I fail to see why it makes much of a difference at all what order you use for turning equipment on and off. If you're worried about power-on transients, simply turn the volume pot on your preamp all the way down while turning the equipment on and off...
The procedure Loomis described is correct.
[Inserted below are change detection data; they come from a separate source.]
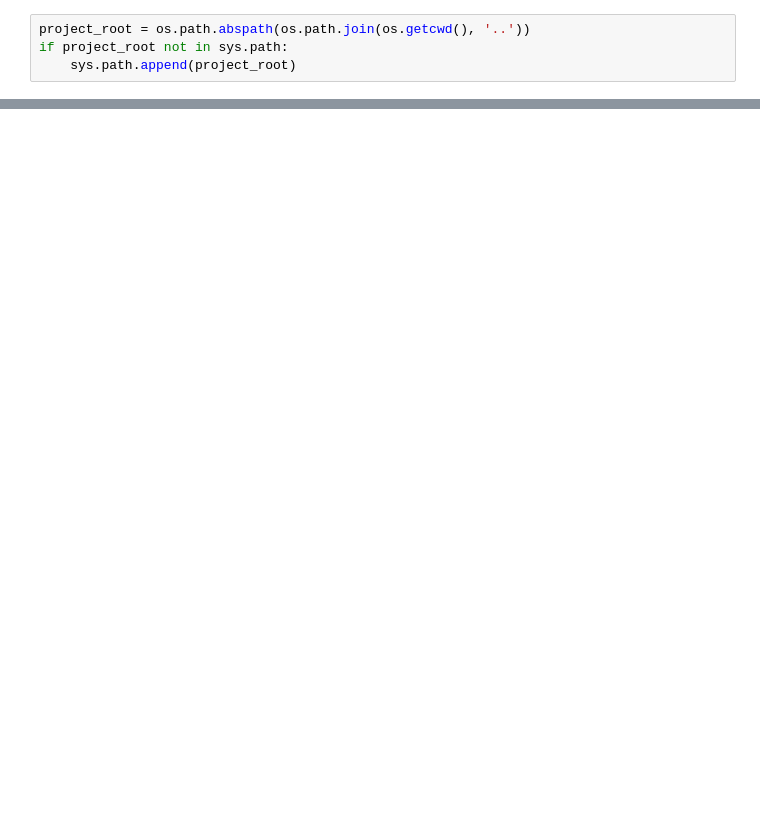
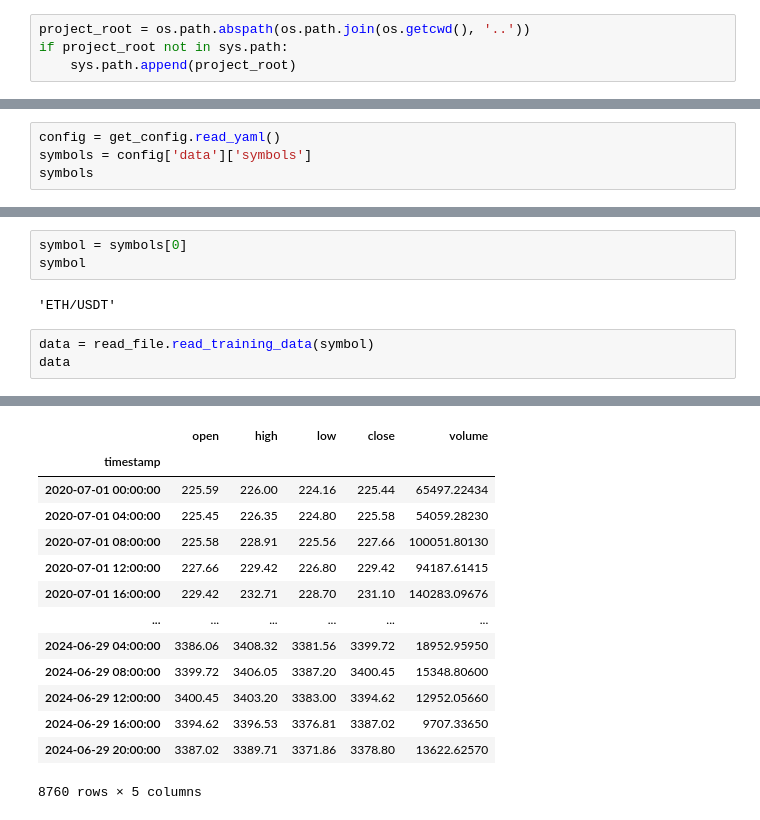
Before and after one commit to DivyanshGupta2006/Project-catRL, a Jupyter notebook: notebooks/data_exploration.ipynb, the cells around one changed output, grey strips where cells are left out. Drawn from its saved outputs; the diff is of its cells as text; blank space fills up the shorter version.

```diff
--- a/notebooks/data_exploration.ipynb
+++ b/notebooks/data_exploration.ipynb
@@ -67,0 +15,4 @@ data
+# %%
+config = get_config.read_yaml()
+symbols = config['data']['symbols']
+symbols
@@ -67,0 +30,9 @@ data
+# %%
+symbol = symbols[0]
+symbol
+# %% [output]
+'ETH/USDT'
+# %%
+data = read_file.read_training_data(symbol)
+data
+# %% [output]
@@ -67,0 +41,14 @@ data
+|  | open | high | low | close | volume |
+| timestamp |  |  |  |  |  |
+| 2020-07-01 00:00:00 | 225.59 | 226.00 | 224.16 | 225.44 | 65497.22434 |
+| 2020-07-01 04:00:00 | 225.45 | 226.35 | 224.80 | 225.58 | 54059.28230 |
+| 2020-07-01 08:00:00 | 225.58 | 228.91 | 225.56 | 227.66 | 100051.80130 |
+| 2020-07-01 12:00:00 | 227.66 | 229.42 | 226.80 | 229.42 | 94187.61415 |
+| 2020-07-01 16:00:00 | 229.42 | 232.71 | 228.70 | 231.10 | 140283.09676 |
+| ... | ... | ... | ... | ... | ... |
+| 2024-06-29 04:00:00 | 3386.06 | 3408.32 | 3381.56 | 3399.72 | 18952.95950 |
+| 2024-06-29 08:00:00 | 3399.72 | 3406.05 | 3387.20 | 3400.45 | 15348.80600 |
+| 2024-06-29 12:00:00 | 3400.45 | 3403.20 | 3383.00 | 3394.62 | 12952.05660 |
+| 2024-06-29 16:00:00 | 3394.62 | 3396.53 | 3376.81 | 3387.02 | 9707.33650 |
+| 2024-06-29 20:00:00 | 3387.02 | 3389.71 | 3371.86 | 3378.80 | 13622.62570 |
+8760 rows × 5 columns
```
Also changed, not shown: parts of 22 cells of this notebook, 6 other files.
Obviously, the importance of adhering to that procedure will vary depending on the design of the particular components.
Turn-on or turn-off transients may be generated by preamp circuitry that is "after" the volume control, those transients therefore not being affected by the volume setting.
Also, with respect to source components, it is conceivable (although probably unlikely in most cases) that it may be unhealthy for a preamp input stage to be repeatedly exposed to transients from the source components that exceed its internal dc power supply voltages (voltage "rails"), which would be zero when the preamp is off, and therefore exceeded by ANY transient.
Also, given that the preamp is turned on first and off last, turning the volume control down when source components are turned on or off is good practice, to eliminate the possibility of a similar effect occurring at the power amp inputs.
Finally, it should be kept in mind that many power amps may continue to be able to amplify transients that appear at their inputs for a considerable number of seconds after they are turned off.